Cotton still grows in the fields of Frogmore, just as it has for nearly two centuries. But the plantation also welcomes tourists who see a collection of historic buildings. A tour guide leads visitors through a steam-powered cotton gin that’s on the National Historic Register. And guests step inside the stark cabins that were once the homes of enslaved people. History takes on a feeling of realism as the guide reads the first hand accounts of some of the people forced to live and work on the plantation.
slave narratives keep in real
Frogmore owner Lynette Tanner wanted to know more about the history of plantation life in Louisiana. She found the stories of former slaves in the Library of Congress. More than two-thousand former slaves told their personal stories in the 1930’s to interviewers with the Federal Writers’ Project. The interviews came from all of the southern states except for Louisiana. Apparently, writer Lyle Saxon, who helped supervise the project, kept the Louisiana slave narratives at Melrose Plantation. Those original documents eventually found their way to the library at Northwestern State University in Natchitoches, Louisiana.
lost and found
Tanner has now compiled the narratives from the former Louisiana slaves into a book she titled, “Chained to the Land: Voices from Cotton & Cane Plantations“. “It was not part of our education growing up,” Tanner explained. ” I think so much of the history for adults today was glossed over if it was unkind or not socially accepted history.” Tanner adds, “I’ve gone to great lengths to find the real facts”.
During the plantation tour, visitors hear Tanner explain the achievements of the enslaved Africans as land developers, skilled artisans, jewelry makers and their contributions to Southern music.
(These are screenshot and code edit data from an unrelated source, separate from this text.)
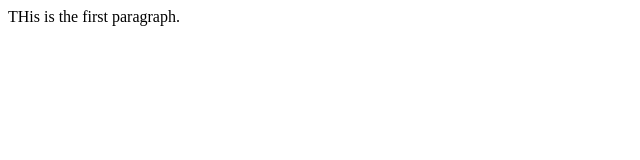
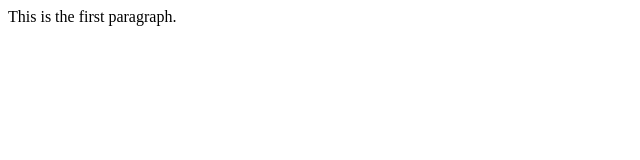
Before and after one commit to bhavya-sree-aj/SecondRepo, a plain HTML site: page index.html in a window 1280 px wide. Shown: the full height of the page, 0-640 px from the left. Drawn offline with Linux system fonts and the light colour scheme.

Commit message:
Correction

```diff
--- a/index.html
+++ b/index.html
@@ -1,3 +1,3 @@
 <p>
-    THis is the first paragraph.
+    This is the first paragraph.
 </p>
```
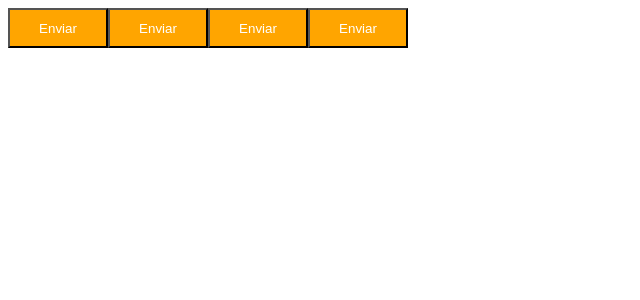
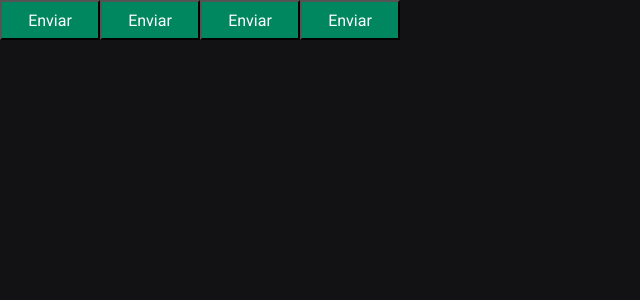
Before and after one commit to VitorCruz78/01-ignite-timer, a React (Vite) app: page / in a window 1280 px wide. Shown: the top 300 px of the page, without its empty margins (0-640 px from the left). Built offline with nearby package versions, Linux system fonts and the light colour scheme.

Commit message:
Configuração de estilos e eslint

```diff
--- a/index.html
+++ b/index.html
@@ -1,13 +1,20 @@
 <!doctype html>
 <html lang="en">
+
 <head>
   <meta charset="UTF-8" />
+  <link rel="preconnect" href="https://fonts.googleapis.com">
+  <link rel="preconnect" href="https://fonts.gstatic.com" crossorigin />
+  <link href="https://fonts.googleapis.com/css2?family=Roboto+Mono:wght@700&family=Roboto:wght@400;700&display=swap"
+    rel="stylesheet" />
   <link rel="icon" type="image/svg+xml" href="/vite.svg" />
   <meta name="viewport" content="width=device-width, initial-scale=1.0" />
   <title>Ignite timer</title>
 </head>
+
 <body>
   <div id="root"></div>
   <script type="module" src="/src/main.tsx"></script>
 </body>
+
 </html>
--- a/package.json
+++ b/package.json
@@ -10,7 +10,10 @@
     "preview": "vite preview"
   },
   "dependencies": {
+    "-": "^0.0.1",
+    "@rocketseat/eslint-config": "^2.1.0",
     "@types/styled-components": "^5.1.29",
+    "D": "^1.0.0",
     "react": "^18.2.0",
     "react-dom": "^18.2.0",
     "styled-components": "^6.1.0"
@@ -21,7 +24,7 @@
     "@typescript-eslint/eslint-plugin": "^6.0.0",
     "@typescript-eslint/parser": "^6.0.0",
     "@vitejs/plugin-react": "^4.0.3",
-    "eslint": "^8.45.0",
+    "eslint": "^8.52.0",
     "eslint-plugin-react-hooks": "^4.6.0",
     "eslint-plugin-react-refresh": "^0.4.3",
     "typescript": "^5.0.2",
--- a/src/App.tsx
+++ b/src/App.tsx
@@ -1,6 +1,7 @@
-import { Button } from "./components/Button";
-import { ThemeProvider } from "styled-components";
-import { defaultTheme } from "./styles/Themes/default";
+import { Button } from './components/Button'
+import { ThemeProvider } from 'styled-components'
+import { defaultTheme } from './styles/Themes/default'
+import { GlobalStyle } from './styles/global'
 
 export function App() {
   return (
@@ -9,6 +10,8 @@
       <Button variant="secondary" />
       <Button variant="success" />
       <Button variant="danger" />
+
+      <GlobalStyle />
     </ThemeProvider>
   )
 }
--- a/src/components/Button.styles.ts
+++ b/src/components/Button.styles.ts
@@ -10,13 +10,13 @@
   primary: 'purple',
   secondary: 'orange',
   danger: 'red',
-    success: 'green'
+  success: 'green',
 }
 
 export const ButtonContainer = styled.button<ButtonContainerProps>`
   width: 100px;
   height: 40px;
 
-    background-color: ${props => props.theme.secondary};
-    color: ${props => props.theme.white}
+  background-color: ${(props) => props.theme['green-500']};
+  color: ${(props) => props.theme.white};
 `
--- a/src/components/Button.tsx
+++ b/src/components/Button.tsx
@@ -1,9 +1,9 @@
 import { ButtonContainer, ButtonVariant } from './Button.styles'
 
 interface ButtonProps {
-    variant?: ButtonVariant
+  variant?: ButtonVariant
 }
 
 export function Button({ variant = 'primary' }: ButtonProps) {
-    return <ButtonContainer variant={variant}>Enviar</ButtonContainer>
+  return <ButtonContainer variant={variant}>Enviar</ButtonContainer>
 }
--- a/src/styles/Themes/default.ts
+++ b/src/styles/Themes/default.ts
@@ -1,5 +1,21 @@
 export const defaultTheme = {
-    primary: 'purple',
-    secondary: 'orange',
-    white: 'white'
+  white: '#FFF',
+
+  'gray-100': '#E1E1E6',
+  'gray-300': '#C4C4CC',
+  'gray-400': '#8D8D99',
+  'gray-500': '#7C7C8A',
+  'gray-600': '#323238',
+  'gray-700': '#29292E',
+  'gray-800': '#202024',
+  'gray-900': '#121214',
+
+  'green-300': '#00B37E',
+  'green-500': '#00875F',
+  'green-700': '#015F43',
+
+  'red-500': '#AB222E',
+  'red-700': '#7A1921',
+
+  'yellow-500': '#FBA94C',
 }
--- /dev/null
+++ b/src/styles/global.ts
@@ -0,0 +1,25 @@
+import { createGlobalStyle } from 'styled-components'
+
+export const GlobalStyle = createGlobalStyle`
+    * {
+        margin: 0;
+        padding: 0;
+        box-sizing: border-box;
+    }
+
+    :focus {
+        outline: 0;
+        box-shadow: 0 0 0 2px ${(props) => props.theme['green-500']};
+    }
+
+    body {
+        background: ${(props) => props.theme['gray-900']};
+        color: ${(props) => props.theme['gray-300']};
+    }
+
+    border-style, input-security, textarea, button {
+        font-family: 'Roboto', sans-serif;
+        font-weight: 400;
+        font-size: 1rem;
+    }
+`
```
Also changed, not shown: src/@types/styles.d.ts (added, +8 -0 lines), .eslintrc.json (added), 1 other file (tests, documents, lock files or other folders). Lines whose indentation alone changed are shown as unchanged.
She hopes that sharing these voices from the past will bring to life the experiences of the enslaved people. And during her presentation, Tanner points out that slavery has not ended, “There are children today that are being captured on the black market, drugged and sold”. She is supportive of efforts by groups like Louisiana United Methodist Children and Family Services that offer shelter and treatment for children.
TV FEATURE ON SLAVE NARRATIVES AT FROGMORE
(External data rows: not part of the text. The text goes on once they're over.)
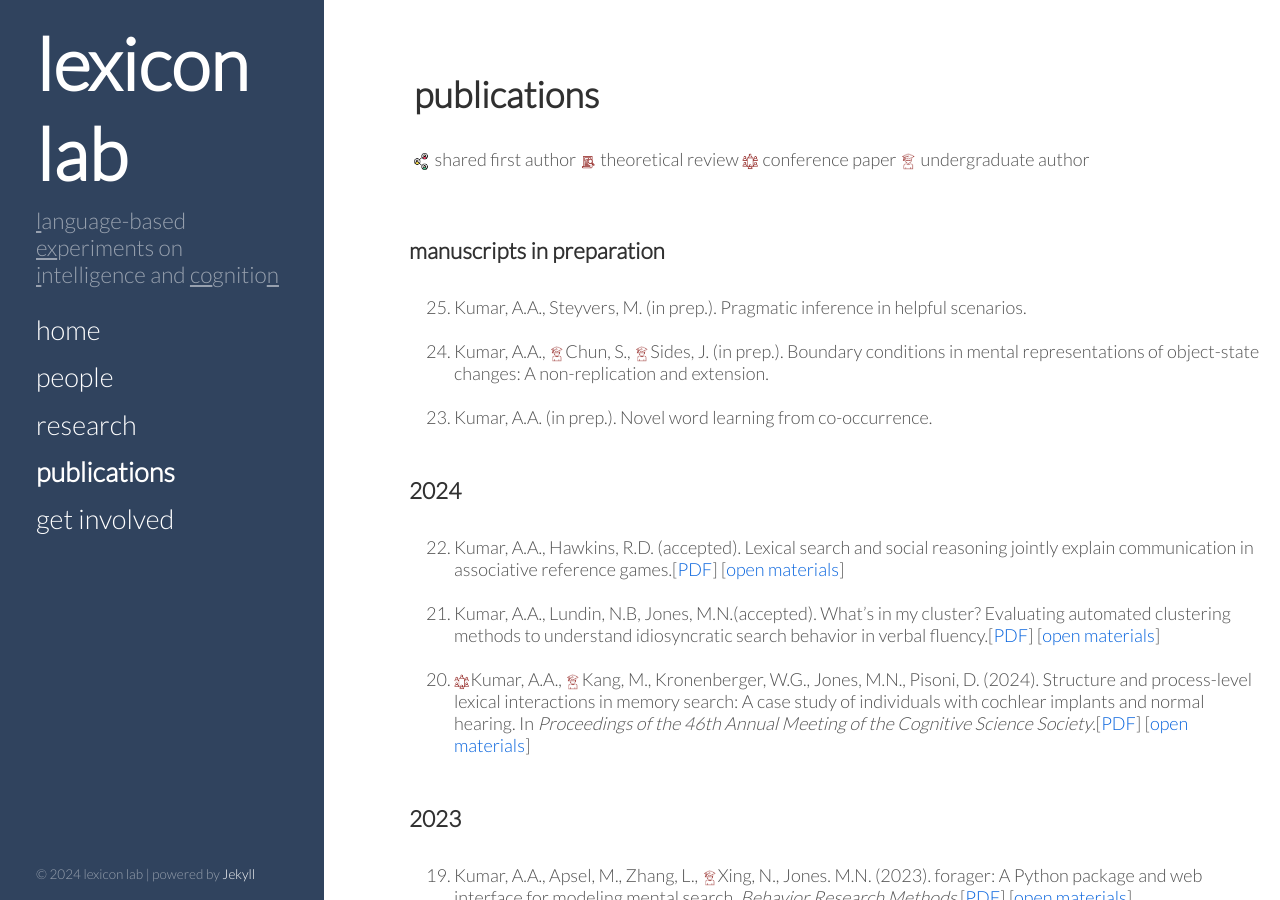
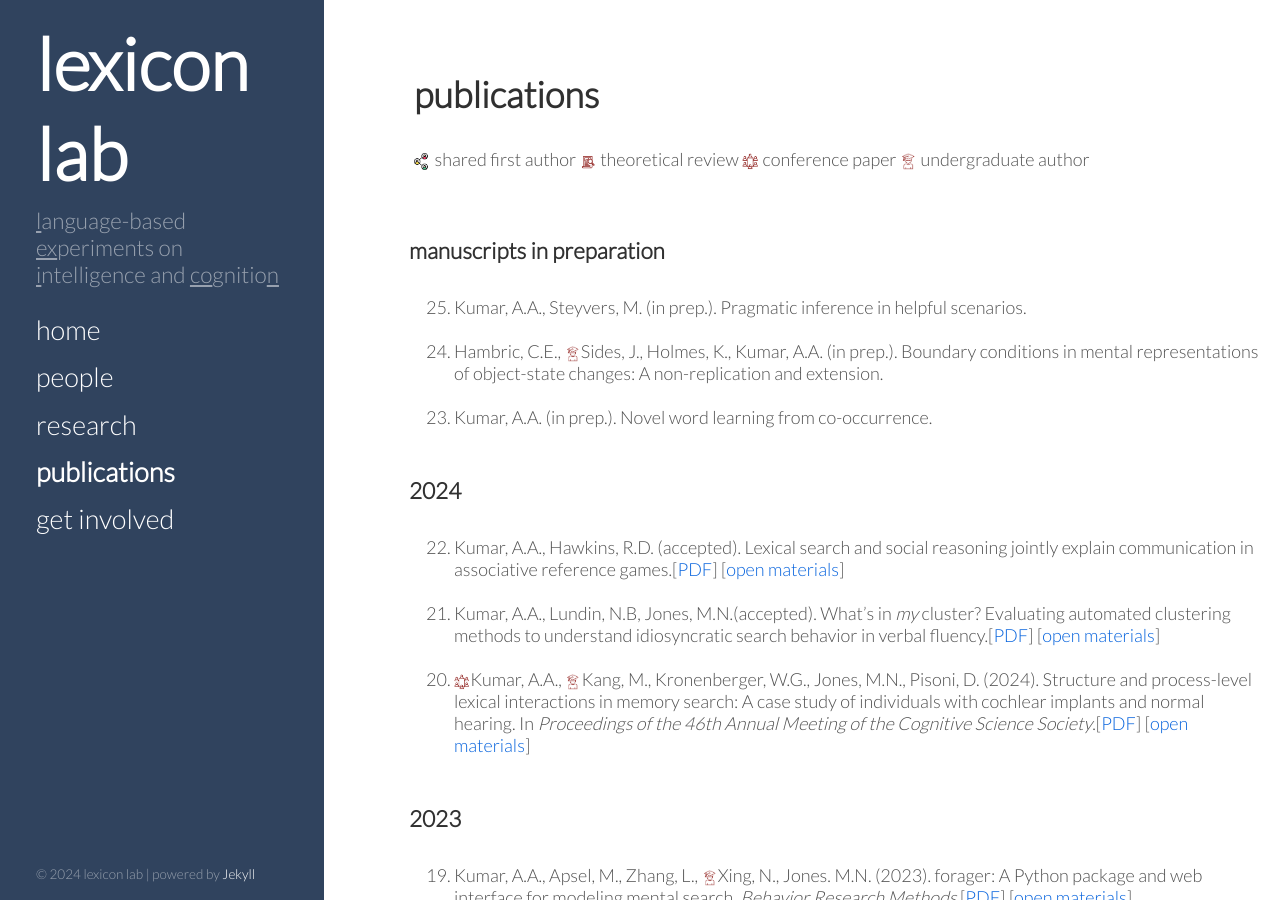
Before and after one commit to thelexiconlab/thelexiconlab.github.io, a Jekyll site: the page built from publications.html, in a window 1280 px wide and 900 px high. Built offline with Jekyll 4.4.1, drawn with Linux system fonts in a browser that asks for light colours; Markdown is read by kramdown in place of the engine named in the settings.

Commit message:
update pubs

```diff
--- a/publications.html
+++ b/publications.html
@@ -15,11 +15,11 @@ order: 4
 <ol reversed>
 <h3 class="unindent" > manuscripts in preparation </h3><br>
 <li><div>Kumar, A.A., Steyvers, M. (in prep.). Pragmatic inference in helpful scenarios.</div></li><br>
-<li><div>Kumar, A.A., <img src ="/images/icons/undergrad.png" alt="ug icon" class = "papericon" title="undergraduate author">Chun, S., <img src ="/images/icons/undergrad.png" alt="ug icon" class = "papericon" title="undergraduate author">Sides, J. (in prep.). Boundary conditions in mental representations of object-state changes: A non-replication and extension.</div></li><br>
+<li><div>Hambric, C.E., <img src ="/images/icons/undergrad.png" alt="ug icon" class = "papericon" title="undergraduate author">Sides, J., Holmes, K., Kumar, A.A. (in prep.). Boundary conditions in mental representations of object-state changes: A non-replication and extension.</div></li><br>
 <li><div>Kumar, A.A. (in prep.). Novel word learning from co-occurrence.</div></li><br>
 <h3 class="unindent"> 2024 </h3><br>
 <li><div>Kumar, A.A., Hawkins, R.D. (accepted). Lexical search and social reasoning jointly explain communication in associative reference games.[<a href="https://osf.io/preprints/psyarxiv/3a9kq" target="_blank" style="color:#0864dd;">PDF</a>] [<a href="https://github.com/hawkrobe/lexical-search-and-pragmatics" target="_blank" style="color:#0864dd;">open materials</a>]</div></li><br>
-<li><div>Kumar, A.A., Lundin, N.B, Jones, M.N.(accepted). What’s in my cluster? Evaluating automated clustering methods to understand idiosyncratic search behavior in verbal fluency.[<a href="https://osf.io/preprints/psyarxiv/9anmr" target="_blank" style="color:#0864dd;">PDF</a>] [<a href="https://github.com/thelexiconlab/whats-in-my-cluster" target="_blank" style="color:#0864dd;">open materials</a>]</div></li><br>
+<li><div>Kumar, A.A., Lundin, N.B, Jones, M.N.(accepted). What’s in <i>my</i> cluster? Evaluating automated clustering methods to understand idiosyncratic search behavior in verbal fluency.[<a href="https://osf.io/preprints/psyarxiv/9anmr" target="_blank" style="color:#0864dd;">PDF</a>] [<a href="https://github.com/thelexiconlab/whats-in-my-cluster" target="_blank" style="color:#0864dd;">open materials</a>]</div></li><br>
 <li><div><img src ="/images/icons/conference.png" alt="conference icon" class = "papericon">Kumar, A.A., <img src ="/images/icons/undergrad.png" alt="ug icon" class = "papericon" title="undergraduate author">Kang, M., Kronenberger, W.G., Jones, M.N., Pisoni, D. (2024). Structure and process-level lexical interactions in memory search: A case study of individuals with cochlear implants and normal hearing. In <i> Proceedings of the 46th Annual Meeting of the Cognitive Science Society</i>.[<a href="https://drive.google.com/file/d/1bVGQ8VQP5yoAcPEwUccNU6PJAWGw3vG1/view?usp=sharing" target="_blank" style="color:#0864dd;">PDF</a>] [<a href="https://github.com/thelexiconlab/cochlear-project" target="_blank" style="color:#0864dd;">open materials</a>]</div></li><br>
 <h3 class="unindent"> 2023 </h3><br>
 <li><div>Kumar, A.A., Apsel, M., Zhang, L., <img src ="/images/icons/undergrad.png" alt="ug icon" class = "papericon" title="undergraduate author">Xing, N., Jones. M.N. (2023). forager: A Python package and web interface for modeling mental search. <i>Behavior Research Methods</i> [<a href="https://psyarxiv.com/3y9df" target="_blank" style="color:#0864dd;">PDF</a>] [<a href="https://github.com/thelexiconlab/forager-analyses" target="_blank" style="color:#0864dd;">open materials</a>]</div></li><br>
```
getting to frogmore plantation
Frogmore Plantation is located 7 miles west of Ferriday Louisiana on U.S. Hwy 84. Address: 11656 US Hwy 84, Frogmore, LA. (318) 757-2453